Penashue was compelled to quit his post last week after Elections Canada revealed records showing his 2011 campaign had received 28 illegal contributions. He later had to pay taxpayers nearly $48,000.
Despite admissions of wrongdoing by his campaign, Penashue will be running again in a byelection that has not yet been set, but the campaign was in full flight on the floor of the Commons Tuesday.
The Conservatives tried to sell his candidacy by emphasizing the torrent of federal investment that has been pumped into Labrador since Penashue was first elected in 2011 while the opposition NDP and Liberals hammered away at the circumstances that prompted his departure.
Opposition leader Thomas Mulcair wondered why a prime minister who was elected on a promise to clean up Ottawa’s ethical lapses would allow Penashue to run again.
“If Penashue did nothing wrong, why did he resign?
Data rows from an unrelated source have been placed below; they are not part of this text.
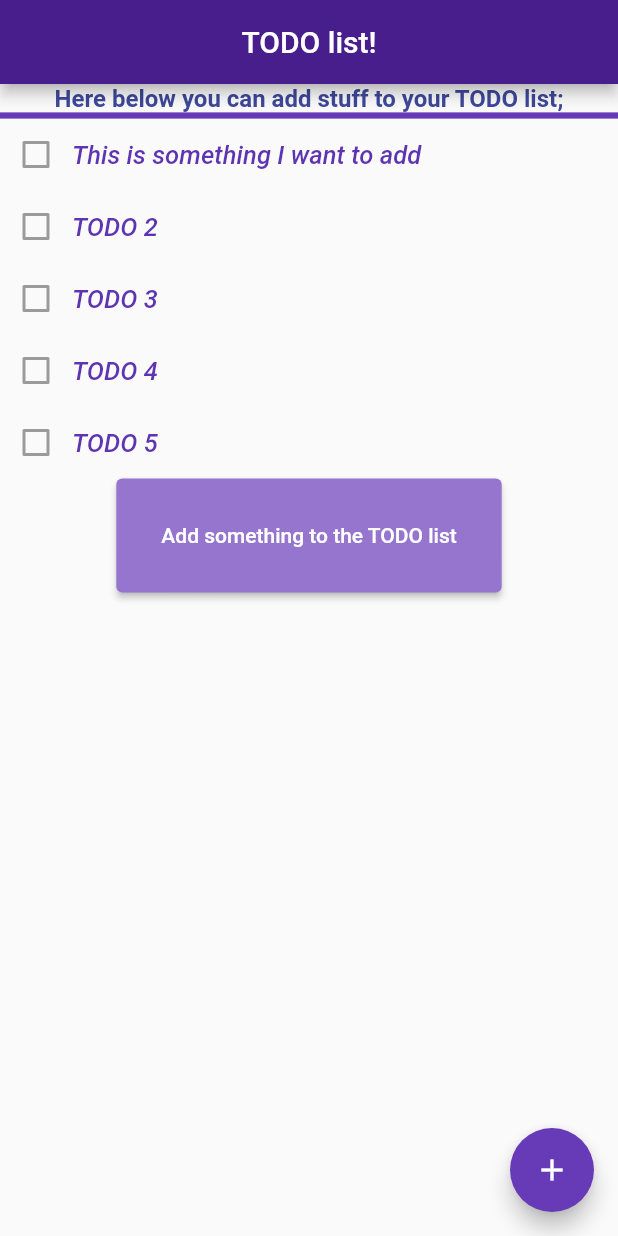
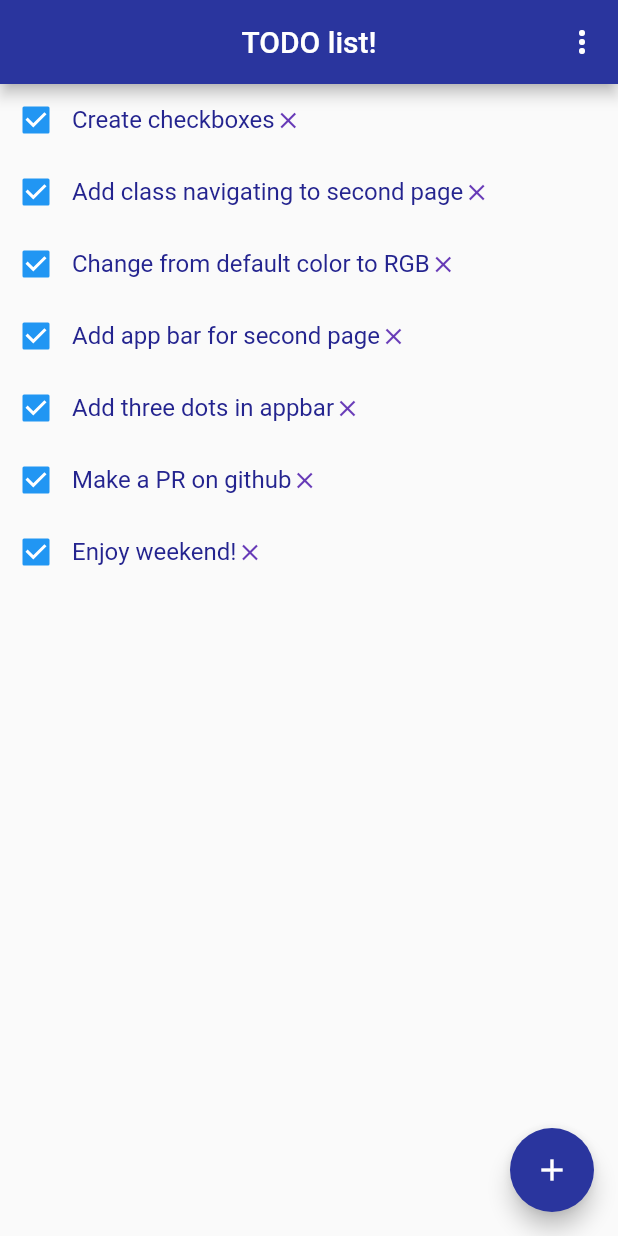
Before and after one commit to gu-tig333-ht22/gussunhem, a Flutter app: the screen it shows after launch, on a phone screen of 412 x 824 dp. Run offline on Flutter 3.47's test engine with Material 2 defaults, Android fonts, the phone set to English and light mode, and no system bars; missing offline and left inert: dart:html.

Commit message:
Last commit for week1

```diff
--- a/lib/main.dart
+++ b/lib/main.dart
@@ -1,8 +1,4 @@
-// //to-do-list
-// statefulwidget for unchecking boxes
-
-//import 'dart:html';
-
+import 'dart:html';
 import 'package:flutter/material.dart';
 
 void main() {
@@ -12,131 +8,130 @@ void main() {
 class MyApp extends StatelessWidget {
   @override
   Widget build(BuildContext context) {
-    return MaterialApp(
-        title: 'TODO',
-        theme: ThemeData(primarySwatch: Colors.deepPurple), //rgb
-        home: MyHomePage());
+    return MaterialApp(title: 'TODO app', home: MyHomePage());
   }
 }
-
-// HomePage
 
 class MyHomePage extends StatelessWidget {
   @override
   Widget build(BuildContext context) {
     return Scaffold(
       appBar: AppBar(
-          title: Text("TODO list!"),
-          centerTitle: true,
-          backgroundColor: Color.fromARGB(255, 71, 30, 140)),
-      body: /*Container(
-          color: Colors.blue,
-          padding: EdgeInsets.all(40)),*/
-
-          Center(
+        title: Text("TODO list!"),
+        centerTitle: true,
+        backgroundColor: Color.fromARGB(255, 42, 53, 158),
+        actions: <Widget>[
+          IconButton(
+            icon: Icon(
+              Icons.more_vert,
+              color: Colors.white,
+            ),
+            onPressed: () {},
+          ),
+        ],
+      ),
+      body: Center(
         child: Column(
-          // MainAxisAlignment.something
           children: [
-            // multiple values
-            Progress(),
-            TaskList(),
-            ElevatedButton(
-              child: Text('Add something to the TODO list'),
-              style: ElevatedButton.styleFrom(
-                primary: Colors.deepPurple[300],
-                onPrimary: Colors.white,
-                padding: EdgeInsets.all(30),
-              ),
-              onPressed: () {},
-            ),
+            TodoList(),
           ],
         ),
       ),
       floatingActionButton: FloatingActionButton(
-        onPressed: () {}, //add TODO-item to list
+        backgroundColor: Color.fromARGB(255, 42, 53, 158),
         tooltip: 'Add a TODO',
         child: const Icon(Icons.add),
+        onPressed: () => Navigator.push(
+            context, MaterialPageRoute(builder: (context) => SecondPage())),
       ),
     );
   }
 }
 
-// classes
+class SecondPage extends StatelessWidget {
+  @override
+  Widget build(BuildContext context) {
+    return Scaffold(
+      appBar: AppBar(
+          title: Text("TODO list!"),
+          centerTitle: true,
+          backgroundColor: Color.fromARGB(255, 42, 53, 158),
+          leading: IconButton(
+            icon: Icon(Icons.arrow_back_ios_rounded, color: Colors.white),
+            onPressed: () => Navigator.of(context).pop(),
+          )),
+      body: Center(
+        child: Column(
+          children: [
+            TextField(
+              decoration:
+                  InputDecoration(hintText: 'What would you like to add?'),
+            ),
+            Icon(
+              Icons.add,
+              color: Colors.deepPurple,
+              size: 24,
+            ),
+          ],
+        ),
+      ),
+    );
+  }
+}
 
-class Progress extends StatelessWidget {
-  // change name of class
+class TodoList extends StatelessWidget {
   @override
   Widget build(BuildContext context) {
     return Column(
       children: [
-        Text("Here below you can add stuff to your TODO list;", // change color
-            style: TextStyle(
-              fontSize: 16.0,
-              fontWeight: FontWeight.bold,
-              color: Color.fromARGB(255, 62, 71, 154),
-            )),
-        LinearProgressIndicator(value: 7.0), // fade
-      ],
-    );
-  }
-}
-
-class TaskList extends StatelessWidget {
-  @override
-  Widget build(BuildContext context) {
-    return Column(
-      children: [
-        TaskItem(
-          label: "This is something I want to add",
-        ), // add bold text, wider between tasks
-        TaskItem(
-          label: "TODO 2",
-        ), // add cross in right corner to remove task + remove from list
-        TaskItem(
-          label: "TODO 3",
+        TodoItem(
+          label: "Create checkboxes",
         ),
-        TaskItem(
-          label: "TODO 4",
+        TodoItem(
+          label: "Add class navigating to second page",
         ),
-        TaskItem(
-          label: "TODO 5",
+        TodoItem(
+          label: "Change from default color to RGB",
+        ),
+        TodoItem(
+          label: "Add app bar for second page",
+        ),
+        TodoItem(
+          label: "Add three dots in appbar",
+        ),
+        TodoItem(
+          label: "Make a PR on github",
+        ),
+        TodoItem(
+          label: "Enjoy weekend!",
         ),
       ],
     );
   }
 }
 
-class TaskItem extends StatelessWidget {
-  // change to statefull
+class TodoItem extends StatelessWidget {
   final String label;
 
-  const TaskItem({Key? key, required this.label}) : super(key: key);
+  const TodoItem({Key? key, required this.label}) : super(key: key);
 
   @override
   Widget build(BuildContext context) {
-    return Row(
+    return Container(
+        child: Row(
       children: [
-        Checkbox(onChanged: null, value: false), // onChanged: cross/uncrossed
+        Checkbox(
+          onChanged: (val) {},
+          value: true,
+        ), // value: false for unchecked checkboxes
         Text(label,
             style: TextStyle(
-              fontSize: 17.0,
-              fontWeight: FontWeight.w500,
-              color: Colors.deepPurple[600],
-              fontStyle: FontStyle.italic,
-            )), // download a font from google
+              fontSize: 16.0,
+              fontWeight: FontWeight.w400,
+              color: Color.fromARGB(255, 36, 36, 143),
+            )),
+        Icon(Icons.close, color: Colors.deepPurple, size: 18),
       ],
-    );
+    ));
   }
 }
-
-// Add announcement "Task $task has been added to the TODO list!"
-
-
-/* void printInteger(int aNumber) {
-  print('The number is $aNumber.'); // Print to console.
-}
-
-// This is where the app starts executing.
-void main() {
-  var number = 42; // Declare and initialize a variable.
-  printInteger(number); */
```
If he did something wrong, why is the prime minister allowing him to run again?”
Mulcair pointed out that Elections Canada’s investigation of Penashue’s campaign has not been completed despite the full-throttle pace of the former minister’s re-election campaign.
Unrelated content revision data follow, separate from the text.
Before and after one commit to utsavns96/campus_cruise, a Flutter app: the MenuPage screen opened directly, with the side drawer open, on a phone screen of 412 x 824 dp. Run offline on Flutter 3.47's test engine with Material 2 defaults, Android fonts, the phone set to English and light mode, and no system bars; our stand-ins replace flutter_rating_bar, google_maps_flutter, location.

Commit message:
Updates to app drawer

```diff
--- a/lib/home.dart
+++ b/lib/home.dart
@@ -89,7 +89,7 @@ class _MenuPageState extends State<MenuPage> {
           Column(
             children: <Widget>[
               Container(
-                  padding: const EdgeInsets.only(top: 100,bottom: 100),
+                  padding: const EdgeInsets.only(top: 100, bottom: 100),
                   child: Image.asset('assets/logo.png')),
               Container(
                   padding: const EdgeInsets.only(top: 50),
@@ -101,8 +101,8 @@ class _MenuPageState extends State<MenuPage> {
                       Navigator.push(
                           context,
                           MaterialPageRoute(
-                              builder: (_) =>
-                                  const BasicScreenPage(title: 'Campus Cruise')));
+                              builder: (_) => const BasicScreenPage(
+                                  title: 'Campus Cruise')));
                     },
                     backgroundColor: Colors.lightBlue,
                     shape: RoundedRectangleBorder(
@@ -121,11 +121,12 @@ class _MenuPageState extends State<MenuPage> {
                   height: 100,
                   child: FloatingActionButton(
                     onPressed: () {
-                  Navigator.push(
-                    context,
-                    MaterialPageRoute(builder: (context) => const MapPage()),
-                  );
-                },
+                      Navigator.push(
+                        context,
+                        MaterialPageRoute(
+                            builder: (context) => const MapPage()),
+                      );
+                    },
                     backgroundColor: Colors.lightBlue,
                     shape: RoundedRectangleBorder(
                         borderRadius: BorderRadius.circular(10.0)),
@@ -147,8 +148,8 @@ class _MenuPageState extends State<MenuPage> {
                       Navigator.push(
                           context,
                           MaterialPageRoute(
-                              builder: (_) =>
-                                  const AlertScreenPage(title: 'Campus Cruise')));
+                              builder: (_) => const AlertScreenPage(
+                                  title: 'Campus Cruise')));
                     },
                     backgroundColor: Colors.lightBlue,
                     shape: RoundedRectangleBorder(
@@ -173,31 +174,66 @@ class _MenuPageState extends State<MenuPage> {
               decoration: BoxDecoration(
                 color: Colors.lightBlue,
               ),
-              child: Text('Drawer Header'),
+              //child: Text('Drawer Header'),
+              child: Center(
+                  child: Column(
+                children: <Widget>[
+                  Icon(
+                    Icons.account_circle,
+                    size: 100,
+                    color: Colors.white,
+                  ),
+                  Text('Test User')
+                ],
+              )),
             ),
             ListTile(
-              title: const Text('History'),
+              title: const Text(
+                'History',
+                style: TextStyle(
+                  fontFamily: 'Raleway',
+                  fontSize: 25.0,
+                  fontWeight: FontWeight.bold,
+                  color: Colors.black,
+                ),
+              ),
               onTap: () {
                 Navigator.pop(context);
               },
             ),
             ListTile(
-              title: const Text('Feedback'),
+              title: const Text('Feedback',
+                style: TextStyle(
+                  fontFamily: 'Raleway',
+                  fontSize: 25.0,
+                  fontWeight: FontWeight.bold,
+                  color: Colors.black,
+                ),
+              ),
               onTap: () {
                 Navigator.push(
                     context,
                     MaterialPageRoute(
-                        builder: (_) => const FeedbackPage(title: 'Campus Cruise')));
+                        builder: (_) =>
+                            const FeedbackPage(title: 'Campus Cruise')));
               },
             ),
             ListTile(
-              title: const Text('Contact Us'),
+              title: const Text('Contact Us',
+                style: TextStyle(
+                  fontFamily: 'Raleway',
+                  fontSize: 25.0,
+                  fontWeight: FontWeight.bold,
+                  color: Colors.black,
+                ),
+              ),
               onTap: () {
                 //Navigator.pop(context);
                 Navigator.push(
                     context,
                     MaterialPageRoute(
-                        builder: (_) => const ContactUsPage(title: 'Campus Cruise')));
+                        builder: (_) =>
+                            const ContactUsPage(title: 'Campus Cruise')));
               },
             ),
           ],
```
He asked Harper to allow Elections Canada to finish its investigation of Penashue’s campaign before the upcoming byelection in Labrador.
“Is it that he’s afraid of what other illegal activities might come to light?”
Penashue was the Conservative government’s lone MP from Newfoundland and Labrador after emerging as a surprise victor over the Liberals in the vast riding by a mere 79 votes.
Harper attempted to make a virtue of Penashue’s decision to step down and face the electorate.
“Mr. Penashue has done the right thing under difficult circumstances and he is prepared to take his record and be accountable to the people of Labrador.”
Penashue quit his post as minister of intergovernmental affairs after admitting his campaign accepted donations exceeding campaign laws that were taken in by an “inexperienced volunteer.” He insisted he did so unwittingly.
He later had to pay the Receiver General nearly $48,000. Candidates in this position have a choice of either paying back the ineligible donors or paying the ineligible amount to the treasury. “The prime minister is refusing to admit that his member of parliament broke the law,” said interim Liberal leader Bob Rae.
The Conservatives shot back by listing Penashue’s support for the Muskrat Falls hydroelectric project in Central Labrador, paving the trans-Labrador highway and his defence of the seal hunt.